How to Plant a Creeping Phlox
Nothing beats colorful creeping phlox as a perennial spring ground cover. While each plant grows to only about 6-8 inches tall, it will form a dense 12-24 inch carpet that never runs amok or gets out of control. Providing 6 weeks of continual masses of lavender, pink, white or bicolor beauty, these tough little plants are not demanding and present no disease or pest issues. The icing on the cake is the lovely foliage that continues to adorn gardens and landscapes even through the winter, when most plants shed leaves and retreat into dormancy.
Select a new home for your creeping phlox plant in partial or full shade. The soil should be well drained, but rich and capable of sustaining moisture reasonably well.
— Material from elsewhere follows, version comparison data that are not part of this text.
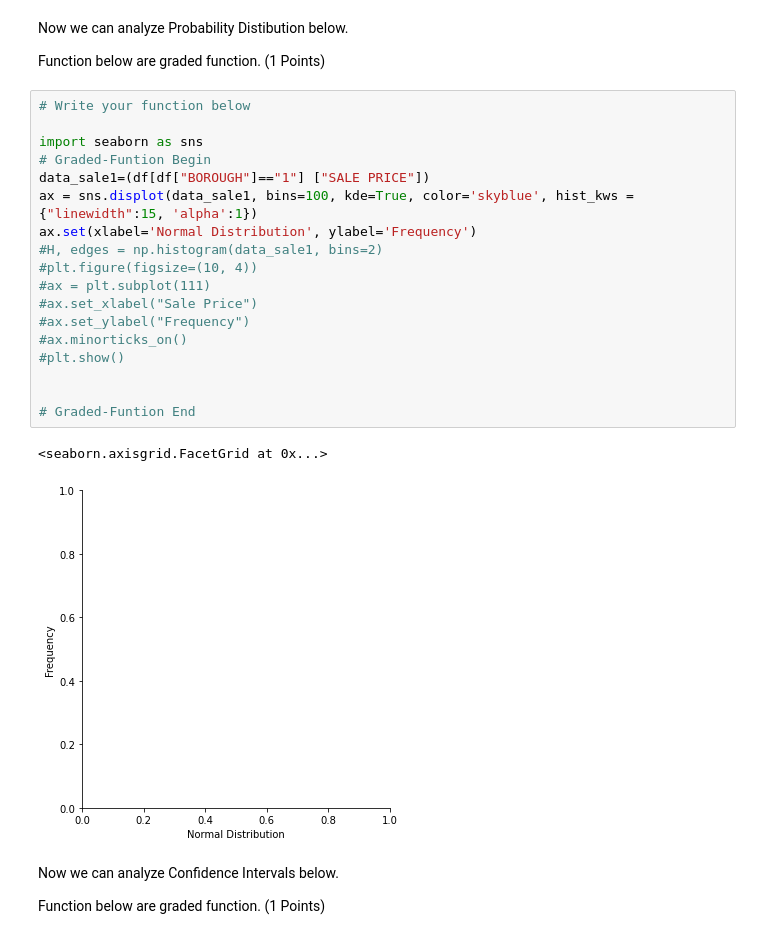
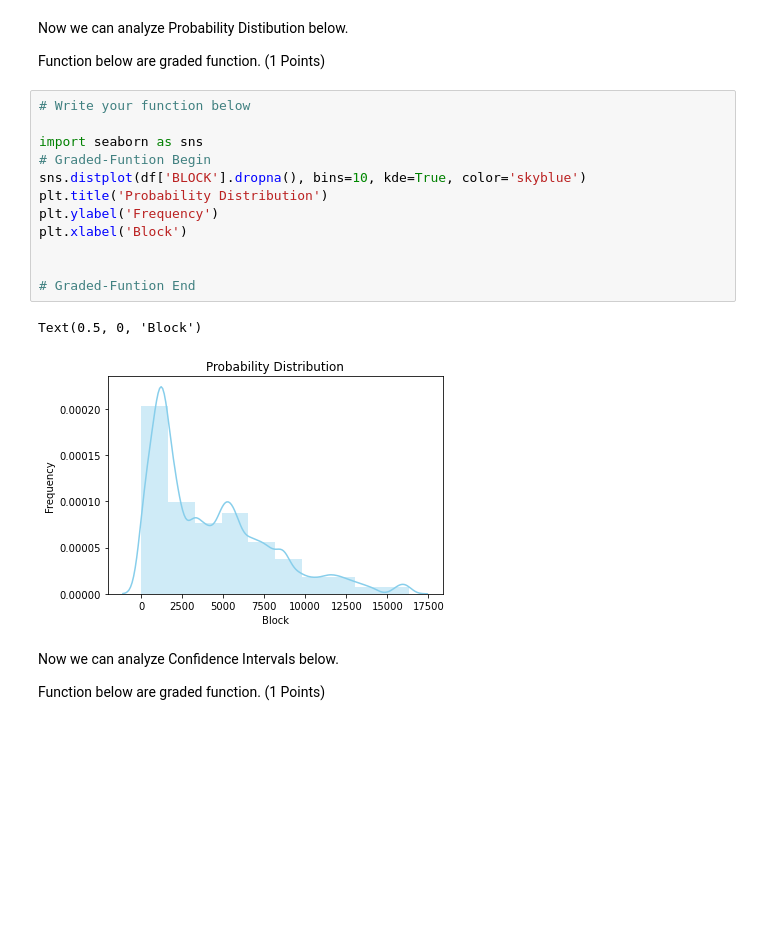
Before and after one commit to nurultr/H8_50, a Jupyter notebook: PYTN_Assgn_2_050_Nurul_Tyas_Rahmadani.ipynb, the cells around one changed output. Drawn from its saved outputs; the diff is of its cells as text; blank space fills up the shorter version.

```diff
--- a/PYTN_Assgn_2_050_Nurul_Tyas_Rahmadani.ipynb
+++ b/PYTN_Assgn_2_050_Nurul_Tyas_Rahmadani.ipynb
@@ -520,24 +520,18 @@ Function below are graded function. (1 Points)
 # %%
 # Write your function below
 
 import seaborn as sns
 # Graded-Funtion Begin
-data_sale1=(df[df["BOROUGH"]=="1"] ["SALE PRICE"])
-ax = sns.displot(data_sale1, bins=100, kde=True, color='skyblue', hist_kws ={"linewidth":15, 'alpha':1})
-ax.set(xlabel='Normal Distribution', ylabel='Frequency')
-#H, edges = np.histogram(data_sale1, bins=2)
-#plt.figure(figsize=(10, 4))
-#ax = plt.subplot(111)
-#ax.set_xlabel("Sale Price")
-#ax.set_ylabel("Frequency")
-#ax.minorticks_on()
-#plt.show()
+sns.distplot(df['BLOCK'].dropna(), bins=10, kde=True, color='skyblue')
+plt.title('Probability Distribution')
+plt.ylabel('Frequency')
+plt.xlabel('Block')
 
 
 # Graded-Funtion End
 # %% [output]
-<seaborn.axisgrid.FacetGrid at 0x...>
+Text(0.5, 0, 'Block')
-[figure, old version]
+[figure, new version]
 # %% [markdown]
 Now we can analyze Confidence Intervals below.
 
```
Also changed, not shown: parts of 1 cell of this notebook.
Dig a hole a little wider and equal in depth as the plant’s current container.
- Nothing beats colorful creeping phlox as a perennial spring ground cover.
- Select a new home for your creeping phlox plant in partial or full shade.
Position the creeping phlox in the hole so that it will be planted at exactly the same depth that it occupied in its nursery container. Fill the hole halfway with water and allow it to seep into the ground. Backfill the hole with original soil, pressing it firmly to the plant.
Water enough to moisten the soil, and mulch lightly if you wish. Water the plant as needed thereafter, keeping it uniformly moist but not wet or soggy.
Feed your creeping phlox a healthy dose of compost one time only in the spring. Over-fertilizing these plants causes excessively abundant new growth, which is subject to severe burning during the winter.
- Position the creeping phlox in the hole so that it will be planted at exactly the same depth that it occupied in its nursery container.
Perk up and refresh your creeping phlox by pruning out older dead stems after a year or so if it begins looking a little unkempt. You can also trim the entire plant back about 1 inch after your phlox has finished blooming. This will produce bushier growth and increased flower production for the following spring.
A full-time writer since 2007, Axl J. Amistaadt is a DMS 2013 Outstanding Contributor Award recipient. He publishes online articles with major focus on pets, wildlife, gardening and fitness. He also covers parenting, juvenile science experiments, cooking and alternative/home remedies. Amistaadt has written book reviews for Work At Home Truth.